Required action: Would you please reproduce all the entries word for word, minus the pictures?

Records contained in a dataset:
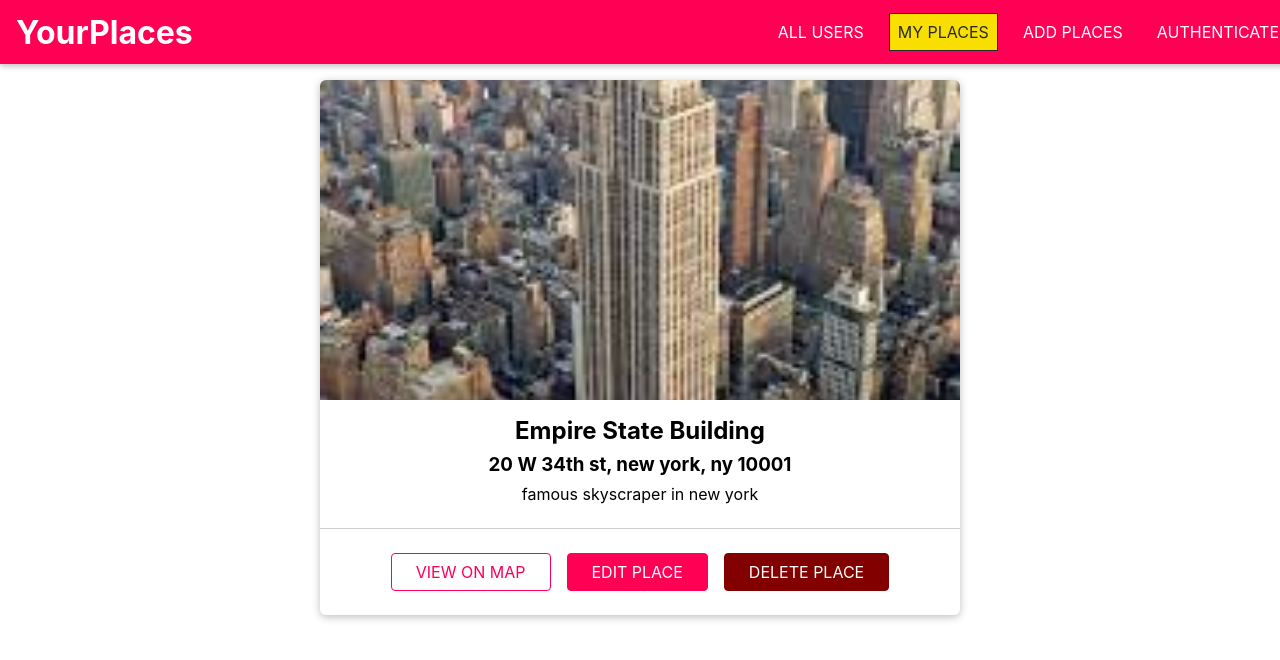
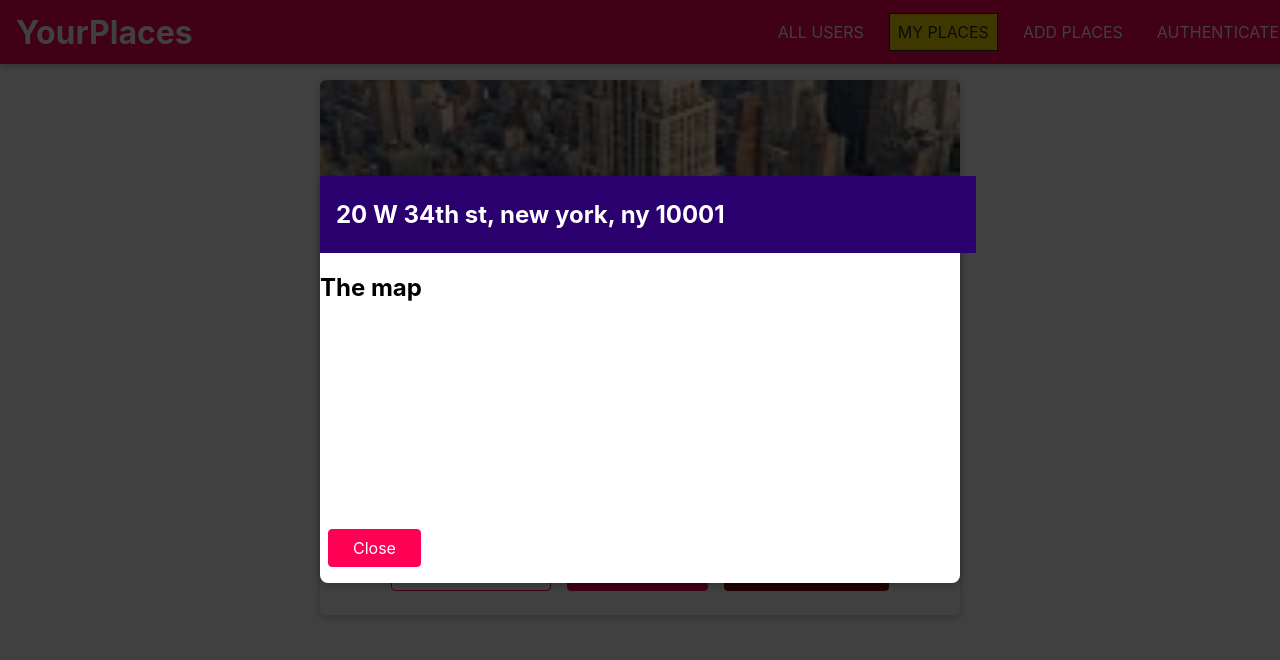
Before and after one commit to ihaddy/MERN-map-app, a React (Create React App) app: page /u1/places in a window 1280 px wide. Both pictures are taken after a click on the button "VIEW ON MAP". Shown: the top 660 px of the page. Built offline with nearby package versions, Linux system fonts and the light colour scheme.

Commit message:
add modal component with styling and animations

```diff
--- a/public/index.html
+++ b/public/index.html
@@ -29,6 +29,7 @@
   <body>
     <noscript>You need to enable JavaScript to run this app.</noscript>
     <div id="backdrop-hook"></div>
+    <div id="modal-hook"></div>
     <div id="drawer-hook"></div>
     <div id="root"></div>
     <!--
--- a/src/places/components/PlaceItem.css
+++ b/src/places/components/PlaceItem.css
@@ -47,7 +47,10 @@
 .place-item__actions a {
   margin: 0.5rem;
 }
-
+.map-container {
+  height: 15rem;
+  width: 100%
+}
 @media (min-width: 768px) {
   .place-item__image {
     height: 20rem;
--- a/src/places/components/PlaceItem.js
+++ b/src/places/components/PlaceItem.js
@@ -1,11 +1,29 @@
-import React from "react";
+import React, {useState} from "react";
 import Card from "../../shared/components/UIElements/Card";
 import Button from "../../shared/components/FormElements/Button";
+import Modal from "../../shared/components/UIElements/Modal";
 import "./PlaceItem.css";
 
 
+
 export default function PlaceItem(props) {
+    const [showMap, setShowMap] = useState(false)
+    const openMapHandler = () => setShowMap(true)
+    const closeMapHandler = () => setShowMap(false)
   return (
+    <React.Fragment>
+      <Modal
+        show={showMap}
+        onCancel={closeMapHandler}
+        header={props.address}
+        contentClass="place-item__modal-content"
+        footerClass="place-item__modal-actions"
+        footer={<Button onClick={closeMapHandler}>Close</Button>}
+      >
+          <div className="map-container">
+              <h2>The map</h2>
+          </div>
+      </Modal>
       <li className="place-item">
         <Card className="place-item__content">
           <div className="place-item__image">
@@ -17,11 +35,12 @@
             <p>{props.description}</p>
           </div>
           <div className="place-item__actions">
-          <Button inverse> VIEW ON MAP</Button>
+            <Button inverse onClick={openMapHandler}> VIEW ON MAP</Button>
             <Button to={`/places/${props.id}`}> EDIT PLACE</Button>
             <Button danger> DELETE PLACE</Button>
           </div>
         </Card>
       </li>
+    </React.Fragment>
   );
 }
--- /dev/null
+++ b/src/shared/components/UIElements/Modal.css
@@ -0,0 +1,58 @@
+.modal {
+  z-index: 100;
+  position: fixed;
+  top: 22vh;
+  left: 10%;
+  width: 80%;
+  background: white;
+  box-shadow: 0 2px 8px rgba(0, 0, 0, 0.26);
+  border-radius: 8px;
+}
+
+.modal__header {
+  width: 100%;
+  padding: 1rem 0.5rem;
+  background: #2a006e;
+  color: white;
+}
+
+.modal__header h2 {
+  margin: 0.5rem;
+}
+
+.modal__content {
+  padding: 1rem 0.5rem;
+}
+
+.modal__footer {
+  padding: 1rem 0.5rem;
+}
+
+@media (min-width: 768px) {
+  .modal {
+    left: calc(50% - 20rem);
+    width: 40rem;
+  }
+}
+
+.modal-enter {
+  transform: translateY(-10rem);
+  opacity: 0;
+}
+
+.modal-enter-active {
+  transform: translateY(0);
+  opacity: 1;
+  transition: all 200ms;
+}
+
+.modal-exit {
+  transform: translateY(0);
+  opacity: 1;
+}
+
+.modal-exit-active {
+  transform: translateY(-10rem);
+  opacity: 0;
+  transition: all 200ms;
+}
--- /dev/null
+++ b/src/shared/components/UIElements/Modal.js
@@ -0,0 +1,42 @@
+import React from 'react'
+import reactDom from 'react-dom'
+import Backdrop from './Backdrop'
+import { CSSTransition } from 'react-transition-group'
+
+import './Modal.css'
+export default function Modal(props) {
+    return (
+        <React.Fragment>
+            {props.show && <Backdrop onClick={props.onCancel}/>}
+            <CSSTransition in={props.show} mountOnEnter unmountOnExit timeout={200} classNames="modal">
+        <ModalOverlay {...props}>
+
+        </ModalOverlay>
+            </CSSTransition>
+        </React.Fragment>
+    )
+}
+
+
+
+function ModalOverlay(props) {
+    const content = (
+        <div className={`modal ${props.classname}`} style={props.style}>
+            <header className={`modal__header ${props.headerClass}`}>
+                <h2 >{props.header}
+                </h2>
+            </header>
+            <form onSubmit={props.onSubmit ? props.onSubmit : (event) => event.preventDefault()}>
+                <div className={`modal__content ${props.contentClass}`}>
+                    {props.children}
+                </div>
+                <footer className={`modal__footer ${props.footer}`}>
+                    {props.footer}
+                </footer>
+            </form>
+        </div>
+    )
+    return (reactDom.createPortal(content, document.getElementById('modal-hook'))
+
+    )
+}
```
Lines whose indentation alone changed are shown as unchanged.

Exercise result:
Before and after one commit to ihaddy/MERN-map-app, a React (Create React App) app: page /u1/places in a window 1280 px wide. Both pictures are taken after a click on the button "VIEW ON MAP". Shown: the top 660 px of the page. Built offline with nearby package versions, Linux system fonts and the light colour scheme.

Commit message:
add modal component with styling and animations

```diff
--- a/public/index.html
+++ b/public/index.html
@@ -29,6 +29,7 @@
   <body>
     <noscript>You need to enable JavaScript to run this app.</noscript>
     <div id="backdrop-hook"></div>
+    <div id="modal-hook"></div>
     <div id="drawer-hook"></div>
     <div id="root"></div>
     <!--
--- a/src/places/components/PlaceItem.css
+++ b/src/places/components/PlaceItem.css
@@ -47,7 +47,10 @@
 .place-item__actions a {
   margin: 0.5rem;
 }
-
+.map-container {
+  height: 15rem;
+  width: 100%
+}
 @media (min-width: 768px) {
   .place-item__image {
     height: 20rem;
--- a/src/places/components/PlaceItem.js
+++ b/src/places/components/PlaceItem.js
@@ -1,11 +1,29 @@
-import React from "react";
+import React, {useState} from "react";
 import Card from "../../shared/components/UIElements/Card";
 import Button from "../../shared/components/FormElements/Button";
+import Modal from "../../shared/components/UIElements/Modal";
 import "./PlaceItem.css";
 
 
+
 export default function PlaceItem(props) {
+    const [showMap, setShowMap] = useState(false)
+    const openMapHandler = () => setShowMap(true)
+    const closeMapHandler = () => setShowMap(false)
   return (
+    <React.Fragment>
+      <Modal
+        show={showMap}
+        onCancel={closeMapHandler}
+        header={props.address}
+        contentClass="place-item__modal-content"
+        footerClass="place-item__modal-actions"
+        footer={<Button onClick={closeMapHandler}>Close</Button>}
+      >
+          <div className="map-container">
+              <h2>The map</h2>
+          </div>
+      </Modal>
       <li className="place-item">
         <Card className="place-item__content">
           <div className="place-item__image">
@@ -17,11 +35,12 @@
             <p>{props.description}</p>
           </div>
           <div className="place-item__actions">
-          <Button inverse> VIEW ON MAP</Button>
+            <Button inverse onClick={openMapHandler}> VIEW ON MAP</Button>
             <Button to={`/places/${props.id}`}> EDIT PLACE</Button>
             <Button danger> DELETE PLACE</Button>
           </div>
         </Card>
       </li>
+    </React.Fragment>
   );
 }
--- /dev/null
+++ b/src/shared/components/UIElements/Modal.css
@@ -0,0 +1,58 @@
+.modal {
+  z-index: 100;
+  position: fixed;
+  top: 22vh;
+  left: 10%;
+  width: 80%;
+  background: white;
+  box-shadow: 0 2px 8px rgba(0, 0, 0, 0.26);
+  border-radius: 8px;
+}
+
+.modal__header {
+  width: 100%;
+  padding: 1rem 0.5rem;
+  background: #2a006e;
+  color: white;
+}
+
+.modal__header h2 {
+  margin: 0.5rem;
+}
+
+.modal__content {
+  padding: 1rem 0.5rem;
+}
+
+.modal__footer {
+  padding: 1rem 0.5rem;
+}
+
+@media (min-width: 768px) {
+  .modal {
+    left: calc(50% - 20rem);
+    width: 40rem;
+  }
+}
+
+.modal-enter {
+  transform: translateY(-10rem);
+  opacity: 0;
+}
+
+.modal-enter-active {
+  transform: translateY(0);
+  opacity: 1;
+  transition: all 200ms;
+}
+
+.modal-exit {
+  transform: translateY(0);
+  opacity: 1;
+}
+
+.modal-exit-active {
+  transform: translateY(-10rem);
+  opacity: 0;
+  transition: all 200ms;
+}
--- /dev/null
+++ b/src/shared/components/UIElements/Modal.js
@@ -0,0 +1,42 @@
+import React from 'react'
+import reactDom from 'react-dom'
+import Backdrop from './Backdrop'
+import { CSSTransition } from 'react-transition-group'
+
+import './Modal.css'
+export default function Modal(props) {
+    return (
+        <React.Fragment>
+            {props.show && <Backdrop onClick={props.onCancel}/>}
+            <CSSTransition in={props.show} mountOnEnter unmountOnExit timeout={200} classNames="modal">
+        <ModalOverlay {...props}>
+
+        </ModalOverlay>
+            </CSSTransition>
+        </React.Fragment>
+    )
+}
+
+
+
+function ModalOverlay(props) {
+    const content = (
+        <div className={`modal ${props.classname}`} style={props.style}>
+            <header className={`modal__header ${props.headerClass}`}>
+                <h2 >{props.header}
+                </h2>
+            </header>
+            <form onSubmit={props.onSubmit ? props.onSubmit : (event) => event.preventDefault()}>
+                <div className={`modal__content ${props.contentClass}`}>
+                    {props.children}
+                </div>
+                <footer className={`modal__footer ${props.footer}`}>
+                    {props.footer}
+                </footer>
+            </form>
+        </div>
+    )
+    return (reactDom.createPortal(content, document.getElementById('modal-hook'))
+
+    )
+}
```
Lines whose indentation alone changed are shown as unchanged.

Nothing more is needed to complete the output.